[[ Data for analysis open ]]
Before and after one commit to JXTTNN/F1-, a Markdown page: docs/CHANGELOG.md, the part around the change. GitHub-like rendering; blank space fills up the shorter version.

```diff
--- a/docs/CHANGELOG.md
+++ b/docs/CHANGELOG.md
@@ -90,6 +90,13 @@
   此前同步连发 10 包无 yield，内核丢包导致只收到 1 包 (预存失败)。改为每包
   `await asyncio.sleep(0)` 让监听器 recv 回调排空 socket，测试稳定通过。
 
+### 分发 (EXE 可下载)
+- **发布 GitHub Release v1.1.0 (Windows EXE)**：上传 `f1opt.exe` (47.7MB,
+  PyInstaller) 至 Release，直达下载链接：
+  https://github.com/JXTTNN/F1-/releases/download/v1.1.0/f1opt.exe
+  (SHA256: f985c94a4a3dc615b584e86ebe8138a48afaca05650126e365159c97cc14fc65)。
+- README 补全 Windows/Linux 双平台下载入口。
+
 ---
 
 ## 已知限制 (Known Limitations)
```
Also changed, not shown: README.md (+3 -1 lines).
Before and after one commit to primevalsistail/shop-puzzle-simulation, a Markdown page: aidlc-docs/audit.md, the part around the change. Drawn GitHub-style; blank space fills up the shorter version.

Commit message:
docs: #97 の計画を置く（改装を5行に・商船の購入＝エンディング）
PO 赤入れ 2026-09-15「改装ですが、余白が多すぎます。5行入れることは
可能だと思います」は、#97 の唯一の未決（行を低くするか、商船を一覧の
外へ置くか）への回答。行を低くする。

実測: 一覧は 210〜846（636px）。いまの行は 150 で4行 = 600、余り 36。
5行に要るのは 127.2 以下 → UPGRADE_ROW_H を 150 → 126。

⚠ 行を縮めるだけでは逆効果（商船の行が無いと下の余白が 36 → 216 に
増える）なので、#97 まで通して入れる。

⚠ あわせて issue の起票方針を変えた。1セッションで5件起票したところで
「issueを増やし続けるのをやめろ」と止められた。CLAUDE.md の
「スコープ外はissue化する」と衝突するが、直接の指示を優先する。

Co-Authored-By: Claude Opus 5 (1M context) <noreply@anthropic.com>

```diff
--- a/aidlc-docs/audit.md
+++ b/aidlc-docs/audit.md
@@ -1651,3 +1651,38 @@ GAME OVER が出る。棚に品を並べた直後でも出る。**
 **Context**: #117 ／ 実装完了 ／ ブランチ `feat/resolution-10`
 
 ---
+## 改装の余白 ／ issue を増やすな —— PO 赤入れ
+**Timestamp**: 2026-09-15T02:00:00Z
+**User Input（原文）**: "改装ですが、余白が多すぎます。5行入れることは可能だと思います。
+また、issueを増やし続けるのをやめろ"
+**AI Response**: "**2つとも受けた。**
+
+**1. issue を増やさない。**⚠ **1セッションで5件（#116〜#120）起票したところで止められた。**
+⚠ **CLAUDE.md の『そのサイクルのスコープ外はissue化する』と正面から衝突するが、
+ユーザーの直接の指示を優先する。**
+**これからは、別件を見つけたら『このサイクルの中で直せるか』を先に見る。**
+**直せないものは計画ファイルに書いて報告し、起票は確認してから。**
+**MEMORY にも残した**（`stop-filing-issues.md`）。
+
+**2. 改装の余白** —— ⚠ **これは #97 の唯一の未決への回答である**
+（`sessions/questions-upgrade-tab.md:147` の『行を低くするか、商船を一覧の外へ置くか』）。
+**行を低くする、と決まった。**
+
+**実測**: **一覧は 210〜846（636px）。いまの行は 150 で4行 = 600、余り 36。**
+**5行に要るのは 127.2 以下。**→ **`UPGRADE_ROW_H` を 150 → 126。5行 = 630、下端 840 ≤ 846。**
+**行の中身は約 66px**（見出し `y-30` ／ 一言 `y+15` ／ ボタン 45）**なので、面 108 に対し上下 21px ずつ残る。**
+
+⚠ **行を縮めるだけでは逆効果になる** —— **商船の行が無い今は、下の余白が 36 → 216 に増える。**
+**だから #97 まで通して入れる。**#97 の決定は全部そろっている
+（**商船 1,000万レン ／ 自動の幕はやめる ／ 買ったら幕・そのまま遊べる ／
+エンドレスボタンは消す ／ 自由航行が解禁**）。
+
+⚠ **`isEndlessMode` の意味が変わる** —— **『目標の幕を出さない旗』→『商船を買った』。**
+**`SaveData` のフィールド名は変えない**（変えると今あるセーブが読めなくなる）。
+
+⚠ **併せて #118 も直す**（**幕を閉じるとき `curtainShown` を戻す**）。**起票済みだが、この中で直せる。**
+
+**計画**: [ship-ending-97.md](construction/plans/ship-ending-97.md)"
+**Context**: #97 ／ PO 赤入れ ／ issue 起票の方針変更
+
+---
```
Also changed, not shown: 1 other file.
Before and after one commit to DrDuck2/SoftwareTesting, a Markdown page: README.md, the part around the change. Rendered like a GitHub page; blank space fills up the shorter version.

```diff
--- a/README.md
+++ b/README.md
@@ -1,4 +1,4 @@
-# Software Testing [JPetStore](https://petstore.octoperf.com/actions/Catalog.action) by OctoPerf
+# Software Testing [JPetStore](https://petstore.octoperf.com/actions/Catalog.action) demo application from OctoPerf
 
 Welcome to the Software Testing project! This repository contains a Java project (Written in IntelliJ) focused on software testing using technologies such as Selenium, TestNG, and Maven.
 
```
[[ Data for analysis closed ]]
▶ [Goal of the exercise]: Find the word "changed" in the entries above, then copy each line that holds it.

▶ [Exercise response]:
Also changed, not shown: README.md (+3 -1 lines).
Also changed, not shown: 1 other file.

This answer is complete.